After the ceremony, after the rock star introductions -- the music building up so much you'd think that Jesus was in the starting lineup -- right before tipoff, Williams went by himself underneath the basket on the north side of the arena, as he does before each game. He looked up through the hoop, lifted his right arm and pointed to the rafters.
"I'm just talking to my dad," he explained after the game, "knowing that's he's with me -- not physically, but spiritually and emotionally. I just say my ritual stuff: 'Dad, here we are once again.'"
The game had played out according to plan. Williams led all scorers with 20 points. His 9 assists would have been far more if his teammates had hit some open shots. (Only Derrick Gordon with 15 points on 7-of-10 shooting was much of a help on the offensive end.) The team defense was solid. UMass led most of the way, but seldom by more than a few points. And then Jett, perhaps the league's MVP -- if it's not Williams -- blazed through the defense to bank home the go-ahead shot for his 16th and 17th points with just a few ticks left.
No time to waste. Williams was in overdrive, defended by Jett, a burly guard with long, bobbing dreadlocks. Jett said that he was determined to contest, but not to foul. He acknowledged that Williams was brutal to guard. "It's tough, real tough," he said. "He's small, but he's compact, and he's real fast."
From about 30 feet away, soaring forward and a bit off-balance, Williams let fly, the ball back-spinning toward the hoop as the buzzer sounded.
His first game here, in November 2011, came in Kellogg's fourth season as head coach. None of the previous three had been winning seasons, the most recent one a sap-sucking 15-15 campaign that began with a 7-0 start. It had ended with a loss at Fordham (the Rams' first Atlantic 10 win after 41 straight defeats), and a demoralizing 28-point loss at home to Dayton in the first round of the A-10 tournament.
Enter Chaz Williams. On his team bio on the UMass website, he told Minutemen fans some interesting information. He was lactose intolerant. His favorite book was a biography of Albert Einstein. And the thing that he would like to do before graduation was simple: NCAA tournament.
The Minutemen had not been since 1998 -- not long after dinosaurs became extinct, an era when stats were still kept by abacus. His first two seasons, the Minutemen came close -- winning more than 20 games each time, making it to the NIT. This season would be his last chance.
Going into the finale against Saint Louis, with the Atlantic 10 tournament pending next week, the NCAA bid looked pretty well wrapped up. According to every Lunardian out there, bracketologists from sea to shining sea, hoop nerds who study the RPI, the BPI and the SOS, UMass was already home free, no matter what happened in this game or the A-10 tourney. Williams had apparently already led his team to the Promised Land with one dramatic win after another.
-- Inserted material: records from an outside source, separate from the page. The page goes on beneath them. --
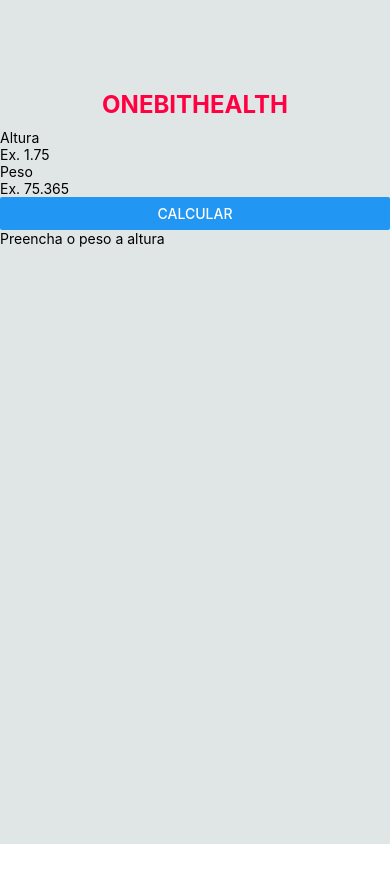
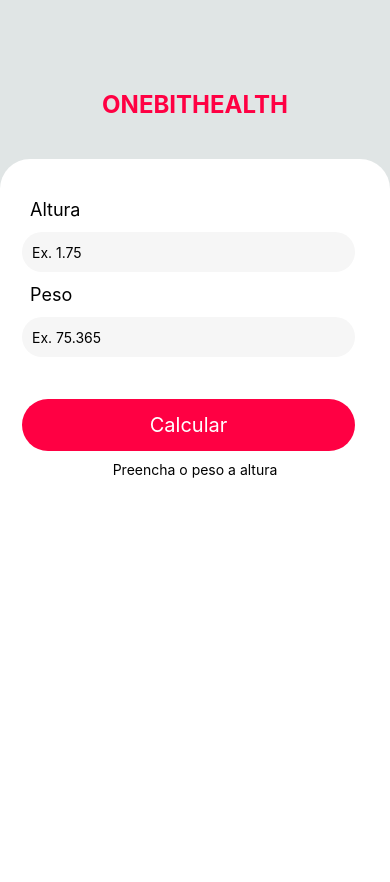
Before and after one commit to raphael-ramos/onebitcode-reactnative, a React Native app in the folder onebithealth/: screen / in a window 390 px wide. Shown: the top 882 px of the page. Before the commit the page ends 844 px from the top, so only its background shows below. Built offline with nearby package versions, Linux system fonts and the light colour scheme.

Commit message:
Incluido estilo aios inputs e labels do formulário, apresentado o componente TouchableOpacity

```diff
--- a/onebithealth/src/components/Form/index.js
+++ b/onebithealth/src/components/Form/index.js
@@ -1,6 +1,8 @@
 import React, {useState} from "react";
-import {View, Text, TextInput, Button} from "react-native";
+import {View, Text, TextInput, TouchableOpacity} from "react-native";
+
 import ResultImc from "./ResultImc";
+import styles from "./style";
 
 export default function Form(){
 
@@ -25,30 +27,35 @@
         }
         setImc(null);
         setTextButton("Calcular");
-        setMessageImc("Preeencha o peso a altura");
+        setMessageImc("Preeencha o peso e a altura");
     }
 
     return(
-        <View>
-            <View>
-                <Text>Altura</Text>
-                <TextInput
+        <View style={styles.formContext}>
+            <View style={styles.form}>
+                <Text style={styles.formLabel}>Altura</Text>
+                <TextInput style={styles.input}
                 onChangeText={setHeight}
                 value={height}
                 placeholder="Ex. 1.75"
                 keyboardType="numeric"
                 ></TextInput>
-                <Text>Peso</Text>
-                <TextInput
+                <Text style={styles.formLabel}>Peso</Text>
+                <TextInput style={styles.input}
                 onChangeText={setWeight}
                 value={weight}
                 placeholder="Ex. 75.365"
                 keyboardType="numeric"
                 />
-                <Button
-                onPress={() => validationImc()}
-                title={textButton}/>
-            </View>
+                <TouchableOpacity
+                style={styles.buttonCalculator}
+                onPress={() => {
+                    validationImc()
+                }}
+                >
+                    <Text style={styles.textButtonCalculator}>{textButton}</Text>
+                </TouchableOpacity>
+                </View>
             <ResultImc messageResultImc={messageImc} resultImc={imc}/>
         </View>
     );
--- a/onebithealth/src/components/Form/style.js
+++ b/onebithealth/src/components/Form/style.js
@@ -1,9 +1,50 @@
 import {StyleSheet} from 'react-native'
 
 const styles = StyleSheet.create({
-    Form:{
-
+    formContext:{
+        width:"100%",
+        height:"100%",
+        bottom:0,
+        backgroundColor:"#ffffff",
+        alignItems:'center',
+        borderTopLeftRadius:30,
+        borderTopRightRadius:30,
+        marginTop:30,
     },
+    form:{
+        width:"100%",
+        height:"auto",
+        marginTop:30,
+        padding:10,
+    },
+    formLabel:{
+        color:"#000000",
+        fontSize:18,
+        paddingLeft:20,
+    },
+    input:{
+        width:"90%",
+        height:40,
+        borderRadius:50,
+        backgroundColor:"#f6f6f6",
+        margin:12,
+        paddingLeft:10,
+    },
+    textButtonCalculator:{
+        fontSize:20,
+        color:"#FFFFFF",
+    },
+    buttonCalculator:{
+        borderRadius:50,
+        alignItems:"center",
+        justifyContent:"center",
+        width:"90%",
+        backgroundColor:"#FF0043",
+        paddingTop:14,
+        paddingBottom:14,
+        marginLeft:12,
+        marginTop:30,
+    }
 });
 
 export default styles
```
As such, this game was a real goodbye, an authentic farewell, not a "maybe we'll see you for a home NIT game and pretend like it really matters" kind of deal. So in a fairy-tale world of college hoops, while Williams' grandmother and mother and little girl rose to their feet, that ball would hit nothing but the bottom of the net on the north side of the Mullins Center.
As it turned out, it banged off the front rim for a disappointing 64-62 loss.
"Today, I don't know if the basketball gods were with us," Kellogg said.
"Everybody in the locker room was sad because they wanted us seniors to go out on a great note," said Williams, referring not just to himself, but to Sampson Carter and Raphiael Putney. "We had a great crowd tonight."
But he was already turning the page. The Minutemen head down to the Atlantic 10 tournament, now as the 6-seed. They will take on Rhode Island on Thursday night and have to win four games in four days to take the title.
The tournament will take place down at the Barclays Center. That's in Brooklyn, where Willliams grew up.
Leaving the interview room, he already has his game face on.